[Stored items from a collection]

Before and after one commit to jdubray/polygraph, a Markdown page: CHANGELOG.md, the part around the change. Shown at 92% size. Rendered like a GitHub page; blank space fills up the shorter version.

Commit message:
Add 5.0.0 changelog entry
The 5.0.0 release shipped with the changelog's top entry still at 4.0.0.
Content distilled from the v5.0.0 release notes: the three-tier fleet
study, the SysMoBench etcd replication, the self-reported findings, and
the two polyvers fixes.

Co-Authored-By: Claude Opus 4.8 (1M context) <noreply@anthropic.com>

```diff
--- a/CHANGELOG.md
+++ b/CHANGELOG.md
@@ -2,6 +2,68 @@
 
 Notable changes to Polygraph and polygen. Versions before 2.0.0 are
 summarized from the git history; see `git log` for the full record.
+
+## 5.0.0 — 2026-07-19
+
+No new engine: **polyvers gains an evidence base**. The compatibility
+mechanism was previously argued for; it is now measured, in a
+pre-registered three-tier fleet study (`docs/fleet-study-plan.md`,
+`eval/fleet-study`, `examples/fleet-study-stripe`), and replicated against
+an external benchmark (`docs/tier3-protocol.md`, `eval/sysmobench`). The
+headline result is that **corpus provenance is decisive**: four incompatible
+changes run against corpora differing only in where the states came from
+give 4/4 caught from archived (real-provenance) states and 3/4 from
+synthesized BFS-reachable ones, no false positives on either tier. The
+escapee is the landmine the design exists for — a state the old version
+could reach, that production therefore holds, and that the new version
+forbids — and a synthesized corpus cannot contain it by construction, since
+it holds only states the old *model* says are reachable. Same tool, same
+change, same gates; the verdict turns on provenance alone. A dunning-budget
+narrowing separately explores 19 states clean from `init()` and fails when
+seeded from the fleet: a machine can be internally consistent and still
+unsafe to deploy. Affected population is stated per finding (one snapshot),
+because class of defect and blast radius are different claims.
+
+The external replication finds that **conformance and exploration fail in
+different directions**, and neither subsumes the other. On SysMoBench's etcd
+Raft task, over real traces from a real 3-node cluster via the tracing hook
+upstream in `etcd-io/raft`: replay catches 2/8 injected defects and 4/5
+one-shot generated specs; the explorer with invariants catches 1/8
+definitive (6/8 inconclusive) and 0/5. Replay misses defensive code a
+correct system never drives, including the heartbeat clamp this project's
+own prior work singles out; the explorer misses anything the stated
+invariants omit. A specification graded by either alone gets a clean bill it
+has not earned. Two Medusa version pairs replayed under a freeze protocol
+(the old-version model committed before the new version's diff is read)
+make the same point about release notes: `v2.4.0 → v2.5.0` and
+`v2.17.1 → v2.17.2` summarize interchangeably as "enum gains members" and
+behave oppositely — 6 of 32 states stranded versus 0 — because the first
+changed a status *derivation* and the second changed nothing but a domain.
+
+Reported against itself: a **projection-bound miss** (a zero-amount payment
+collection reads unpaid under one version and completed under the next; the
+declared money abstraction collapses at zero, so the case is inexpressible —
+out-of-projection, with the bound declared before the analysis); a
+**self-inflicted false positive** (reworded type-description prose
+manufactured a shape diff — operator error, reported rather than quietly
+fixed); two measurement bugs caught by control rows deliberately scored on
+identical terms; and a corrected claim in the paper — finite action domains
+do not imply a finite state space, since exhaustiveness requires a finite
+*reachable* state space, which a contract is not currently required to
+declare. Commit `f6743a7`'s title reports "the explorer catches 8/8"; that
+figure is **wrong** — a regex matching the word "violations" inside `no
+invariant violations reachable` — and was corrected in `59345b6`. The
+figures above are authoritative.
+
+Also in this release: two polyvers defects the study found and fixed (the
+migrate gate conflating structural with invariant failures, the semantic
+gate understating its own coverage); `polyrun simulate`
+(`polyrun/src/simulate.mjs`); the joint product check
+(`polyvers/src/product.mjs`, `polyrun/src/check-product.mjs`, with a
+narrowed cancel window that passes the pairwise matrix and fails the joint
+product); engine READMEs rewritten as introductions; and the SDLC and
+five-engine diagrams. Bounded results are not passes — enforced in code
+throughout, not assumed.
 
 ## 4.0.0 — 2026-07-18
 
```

▸ TASK TO CARRY OUT
Each entry above must be printed exactly as written.

▸ YOUR RESPONSE
Before and after one commit to jdubray/polygraph, a Markdown page: CHANGELOG.md, the part around the change. Shown at 92% size. Rendered like a GitHub page; blank space fills up the shorter version.

Commit message:
Add 5.0.0 changelog entry
The 5.0.0 release shipped with the changelog's top entry still at 4.0.0.
Content distilled from the v5.0.0 release notes: the three-tier fleet
study, the SysMoBench etcd replication, the self-reported findings, and
the two polyvers fixes.

Co-Authored-By: Claude Opus 4.8 (1M context) <noreply@anthropic.com>

```diff
--- a/CHANGELOG.md
+++ b/CHANGELOG.md
@@ -2,6 +2,68 @@
 
 Notable changes to Polygraph and polygen. Versions before 2.0.0 are
 summarized from the git history; see `git log` for the full record.
+
+## 5.0.0 — 2026-07-19
+
+No new engine: **polyvers gains an evidence base**. The compatibility
+mechanism was previously argued for; it is now measured, in a
+pre-registered three-tier fleet study (`docs/fleet-study-plan.md`,
+`eval/fleet-study`, `examples/fleet-study-stripe`), and replicated against
+an external benchmark (`docs/tier3-protocol.md`, `eval/sysmobench`). The
+headline result is that **corpus provenance is decisive**: four incompatible
+changes run against corpora differing only in where the states came from
+give 4/4 caught from archived (real-provenance) states and 3/4 from
+synthesized BFS-reachable ones, no false positives on either tier. The
+escapee is the landmine the design exists for — a state the old version
+could reach, that production therefore holds, and that the new version
+forbids — and a synthesized corpus cannot contain it by construction, since
+it holds only states the old *model* says are reachable. Same tool, same
+change, same gates; the verdict turns on provenance alone. A dunning-budget
+narrowing separately explores 19 states clean from `init()` and fails when
+seeded from the fleet: a machine can be internally consistent and still
+unsafe to deploy. Affected population is stated per finding (one snapshot),
+because class of defect and blast radius are different claims.
+
+The external replication finds that **conformance and exploration fail in
+different directions**, and neither subsumes the other. On SysMoBench's etcd
+Raft task, over real traces from a real 3-node cluster via the tracing hook
+upstream in `etcd-io/raft`: replay catches 2/8 injected defects and 4/5
+one-shot generated specs; the explorer with invariants catches 1/8
+definitive (6/8 inconclusive) and 0/5. Replay misses defensive code a
+correct system never drives, including the heartbeat clamp this project's
+own prior work singles out; the explorer misses anything the stated
+invariants omit. A specification graded by either alone gets a clean bill it
+has not earned. Two Medusa version pairs replayed under a freeze protocol
+(the old-version model committed before the new version's diff is read)
+make the same point about release notes: `v2.4.0 → v2.5.0` and
+`v2.17.1 → v2.17.2` summarize interchangeably as "enum gains members" and
+behave oppositely — 6 of 32 states stranded versus 0 — because the first
+changed a status *derivation* and the second changed nothing but a domain.
+
+Reported against itself: a **projection-bound miss** (a zero-amount payment
+collection reads unpaid under one version and completed under the next; the
+declared money abstraction collapses at zero, so the case is inexpressible —
+out-of-projection, with the bound declared before the analysis); a
+**self-inflicted false positive** (reworded type-description prose
+manufactured a shape diff — operator error, reported rather than quietly
+fixed); two measurement bugs caught by control rows deliberately scored on
+identical terms; and a corrected claim in the paper — finite action domains
+do not imply a finite state space, since exhaustiveness requires a finite
+*reachable* state space, which a contract is not currently required to
+declare. Commit `f6743a7`'s title reports "the explorer catches 8/8"; that
+figure is **wrong** — a regex matching the word "violations" inside `no
+invariant violations reachable` — and was corrected in `59345b6`. The
+figures above are authoritative.
+
+Also in this release: two polyvers defects the study found and fixed (the
+migrate gate conflating structural with invariant failures, the semantic
+gate understating its own coverage); `polyrun simulate`
+(`polyrun/src/simulate.mjs`); the joint product check
+(`polyvers/src/product.mjs`, `polyrun/src/check-product.mjs`, with a
+narrowed cancel window that passes the pairwise matrix and fails the joint
+product); engine READMEs rewritten as introductions; and the SDLC and
+five-engine diagrams. Bounded results are not passes — enforced in code
+throughout, not assumed.
 
 ## 4.0.0 — 2026-07-18
 
```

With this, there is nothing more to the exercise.